But Makhachev has always embraced the positives of the role, like the ability to learn from Nurmagomedov, to be a part of major fight camps and work with topflight coaches and training partners and be surrounded by mentors that will not only show you the road to success, but champion your efforts and serve as your personal hype men as well.
“There is not too much pressure,” the streaking lightweight said of following in Nurmagomedov’s footsteps. “Now a lot of people talk about, ‘You’re going to be the next champion,’ so I just have to train hard; that’s it.”
The journey to claiming the throne his friend, teammate, and coach abdicated last year has been a frustrating one at times, as his standing as a high-risk opponent has often left Makhachev struggling to land a fight that will help move him forward in the lightweight division.
But he wants to fight, whether it’s an opponent ranked first, tenth, or twentieth.
“I don’t want to wait for some top guys. I want to keep going, keep training, keep fighting, and one day I know I’m going to be champion.”
And he’s hopeful that another dominant showing on Saturday can expedite the process a little more.
“He’s tough — I know, I saw his fights,” Makhachev said of Moises, who enters on a three-fight winning streak and is stationed at No. 14 in the lightweight rankings. “He has good striking, good jiu jitsu, good conditioning, but I am better than him everywhere.
“I have to finish this guy because I have to show my skills,” he added, his quiet voice picking up in tempo and conviction. “I have to show people that I am on a different level. I have to finish him in the first or second round.”

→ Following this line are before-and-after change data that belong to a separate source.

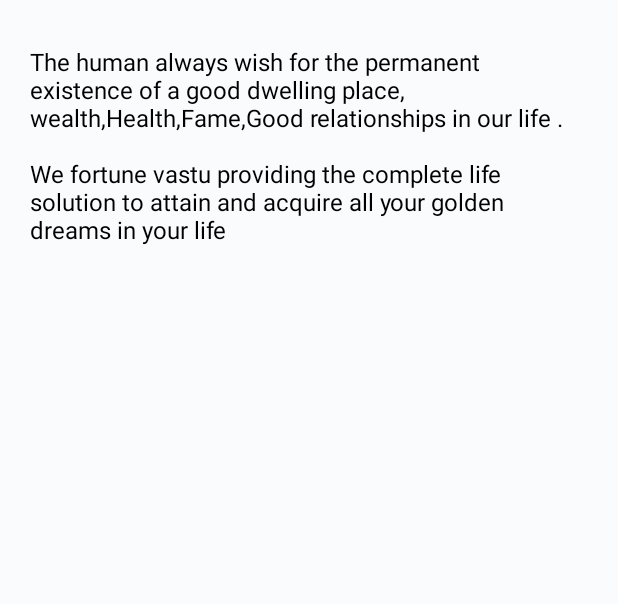
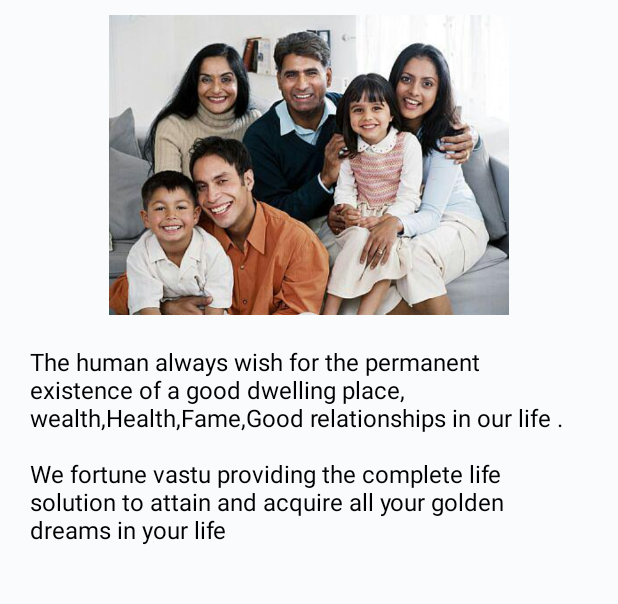
Before and after one commit to nandha-conzat/FortuneVasthu, an Android app: the fragment AboutFortuneFragment shown on its own in the app's theme, on a phone screen of 412 x 824 dp, the part 161-765 px from its top. Run offline under Robolectric (Android 15) with nearby library versions, the phone set to English and light mode, and no system bars.

Commit message:
Play Store Release Version 1.0.1

```diff
--- a/app/src/main/res/layout/fragment_about_fortune.xml
+++ b/app/src/main/res/layout/fragment_about_fortune.xml
@@ -18,6 +18,12 @@
         android:layout_marginBottom="10dp"
         android:text="@string/about_fortune_title"/>
 
+    <ImageView
+        android:layout_width="match_parent"
+        android:layout_height="200dp"
+        android:layout_gravity="center"
+        android:src="@drawable/about_fortune"/>
+
     <TextView
         android:layout_width="match_parent"
         android:layout_height="wrap_content"
```
Also changed, not shown: app/src/main/res/drawable/about_fortune.jpg (added).
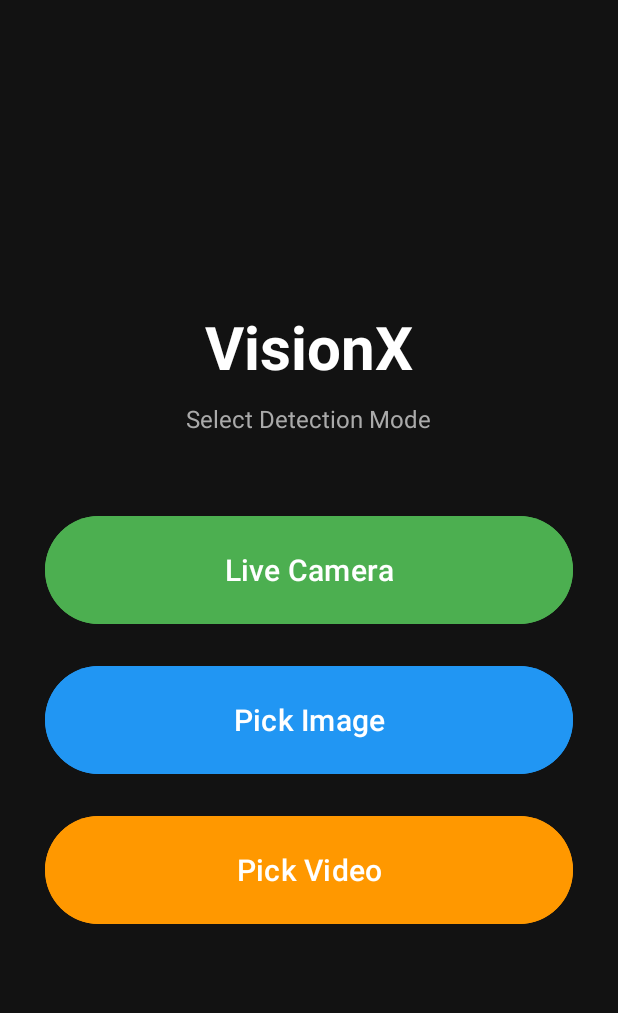
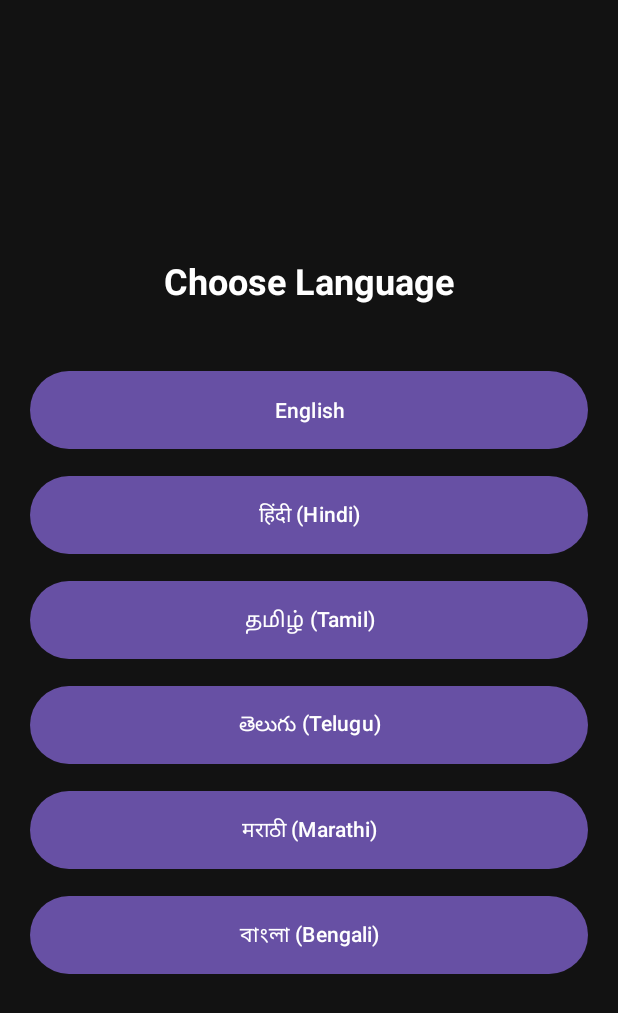
Before and after one commit to Venukumar975/YOLOv8n-Android-Detection, an Android app: the screen it shows after launch (MainActivity before the commit, LanguageActivity after it), on a phone screen of 412 x 824 dp. Shown: the top 1013 px of the screen. Run offline under Robolectric (Android 15) with nearby library versions, the phone set to English and light mode, and no system bars.

Commit message:
Added cross region usability by adding language mode fucntionality

```diff
--- a/app/src/main/AndroidManifest.xml
+++ b/app/src/main/AndroidManifest.xml
@@ -31,13 +31,17 @@
             android:name=".LiveActivity"
             android:exported="false" />
         <activity
-            android:name=".MainActivity"
+            android:name=".LanguageActivity"
             android:exported="true">
             <intent-filter>
                 <action android:name="android.intent.action.MAIN" />
                 <category android:name="android.intent.category.LAUNCHER" />
             </intent-filter>
         </activity>
+
+        <activity
+            android:name=".MainActivity"
+            android:exported="false"/>
 
         <service
             android:name=".VideoProcessingService"
--- /dev/null
+++ b/app/src/main/java/com/example/livesense/LanguageActivity.kt
@@ -0,0 +1,32 @@
+package com.example.livesense
+
+import android.content.Intent
+import android.os.Bundle
+import android.widget.Button
+import androidx.appcompat.app.AppCompatActivity
+
+class LanguageActivity : AppCompatActivity() {
+    override fun onCreate(savedInstanceState: Bundle?) {
+        super.onCreate(savedInstanceState)
+        setContentView(R.layout.activity_language)
+
+        // Setup Buttons
+        findViewById<Button>(R.id.btnEn).setOnClickListener { setLang("en") }
+        findViewById<Button>(R.id.btnHi).setOnClickListener { setLang("hi") }
+        findViewById<Button>(R.id.btnTa).setOnClickListener { setLang("ta") }
+        findViewById<Button>(R.id.btnTe).setOnClickListener { setLang("te") }
+        findViewById<Button>(R.id.btnMr).setOnClickListener { setLang("mr") }
+        findViewById<Button>(R.id.btnBn).setOnClickListener { setLang("bn") }
+    }
+
+    private fun setLang(code: String) {
+        // 1. Set the language
+        LanguageManager.setLocale(this, code)
+
+        // 2. Go to Main Dashboard
+        val intent = Intent(this, MainActivity::class.java)
+        // Clear back stack so pressing back doesn't return to language selection
+        intent.flags = Intent.FLAG_ACTIVITY_NEW_TASK or Intent.FLAG_ACTIVITY_CLEAR_TASK
+        startActivity(intent)
+    }
+}
--- a/app/src/main/res/layout/activity_image.xml
+++ b/app/src/main/res/layout/activity_image.xml
@@ -70,7 +70,7 @@
             android:layout_height="60dp"
             android:layout_weight="1"
             android:layout_marginEnd="8dp"
-            android:text="Upload"
+            android:text="@string/btn_upload"
             android:backgroundTint="#2196F3"
             android:textColor="@android:color/white"/>
 
@@ -80,7 +80,7 @@
             android:layout_height="60dp"
             android:layout_weight="1"
             android:layout_marginStart="8dp"
-            android:text="Snap"
+            android:text="@string/btn_snap"
             android:backgroundTint="#4CAF50"
             android:textColor="@android:color/white"/>
     </LinearLayout>
--- /dev/null
+++ b/app/src/main/res/layout/activity_language.xml
@@ -0,0 +1,26 @@
+<?xml version="1.0" encoding="utf-8"?>
+<LinearLayout xmlns:android="http://schemas.android.com/apk/res/android"
+    android:layout_width="match_parent"
+    android:layout_height="match_parent"
+    android:orientation="vertical"
+    android:gravity="center"
+    android:padding="20dp"
+    android:background="#121212">
+
+    <TextView
+        android:layout_width="wrap_content"
+        android:layout_height="wrap_content"
+        android:text="@string/choose_lang"
+        android:textColor="#FFFFFF"
+        android:textSize="24sp"
+        android:textStyle="bold"
+        android:layout_marginBottom="40dp"/>
+
+    <Button android:id="@+id/btnEn" android:layout_width="match_parent" android:layout_height="60dp" android:text="English" android:layout_marginBottom="10dp"/>
+    <Button android:id="@+id/btnHi" android:layout_width="match_parent" android:layout_height="60dp" android:text="हिंदी (Hindi)" android:layout_marginBottom="10dp"/>
+    <Button android:id="@+id/btnTa" android:layout_width="match_parent" android:layout_height="60dp" android:text="தமிழ் (Tamil)" android:layout_marginBottom="10dp"/>
+    <Button android:id="@+id/btnTe" android:layout_width="match_parent" android:layout_height="60dp" android:text="తెలుగు (Telugu)" android:layout_marginBottom="10dp"/>
+    <Button android:id="@+id/btnMr" android:layout_width="match_parent" android:layout_height="60dp" android:text="मराठी (Marathi)" android:layout_marginBottom="10dp"/>
+    <Button android:id="@+id/btnBn" android:layout_width="match_parent" android:layout_height="60dp" android:text="বাংলা (Bengali)"/>
+
+</LinearLayout>
--- a/app/src/main/res/layout/activity_main.xml
+++ b/app/src/main/res/layout/activity_main.xml
@@ -10,7 +10,7 @@
     <TextView
         android:layout_width="wrap_content"
         android:layout_height="wrap_content"
-        android:text="VisionX"
+        android:text="@string/app_title"
         android:textColor="#FFFFFF"
         android:textSize="40sp"
         android:textStyle="bold"
@@ -19,7 +19,7 @@
     <TextView
         android:layout_width="wrap_content"
         android:layout_height="wrap_content"
-        android:text="Select Detection Mode"
+        android:text="@string/select_mode"
         android:textColor="#AAAAAA"
         android:textSize="16sp"
         android:layout_marginBottom="50dp"/>
@@ -28,7 +28,7 @@
         android:id="@+id/btnLive"
         android:layout_width="match_parent"
         android:layout_height="80dp"
-        android:text="Live Camera"
+        android:text="@string/btn_live"
         android:textSize="20sp"
         android:backgroundTint="#4CAF50"
         android:layout_marginBottom="20dp"/>
@@ -37,7 +37,7 @@
         android:id="@+id/btnImage"
         android:layout_width="match_parent"
         android:layout_height="80dp"
-        android:text="Pick Image"
+        android:text="@string/btn_image"
         android:textSize="20sp"
         android:backgroundTint="#2196F3"
         android:layout_marginBottom="20dp"/>
@@ -46,7 +46,7 @@
         android:id="@+id/btnVideo"
         android:layout_width="match_parent"
         android:layout_height="80dp"
-        android:text="Pick Video"
+        android:text="@string/btn_video"
         android:textSize="20sp"
         android:backgroundTint="#FF9800"/>
 
```
Also changed, not shown: app/src/main/java/com/example/livesense/Constants.kt (+11 -23 lines), app/src/main/java/com/example/livesense/LanguageManager.kt (added, +37 -0 lines), app/src/main/res/values/strings.xml (+16 -0 lines), 6 other files.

No one has been able to finish the Brazilian as of yet, with each of his four career setbacks coming on the scorecards, including UFC losses to top contender Beneil Dariush and divisional dark horse Damir Ismagulov, who returned from a two-year hiatus to push his record to 20-1 earlier in the spring.
Becoming the first to get Moises out of there inside the distance is a tall order, but one Makhachev is game to attempt to tackle, and if he’s successful, there is only one thing he wants next.
“I hope it’s finally going to be somebody from the Top 10.”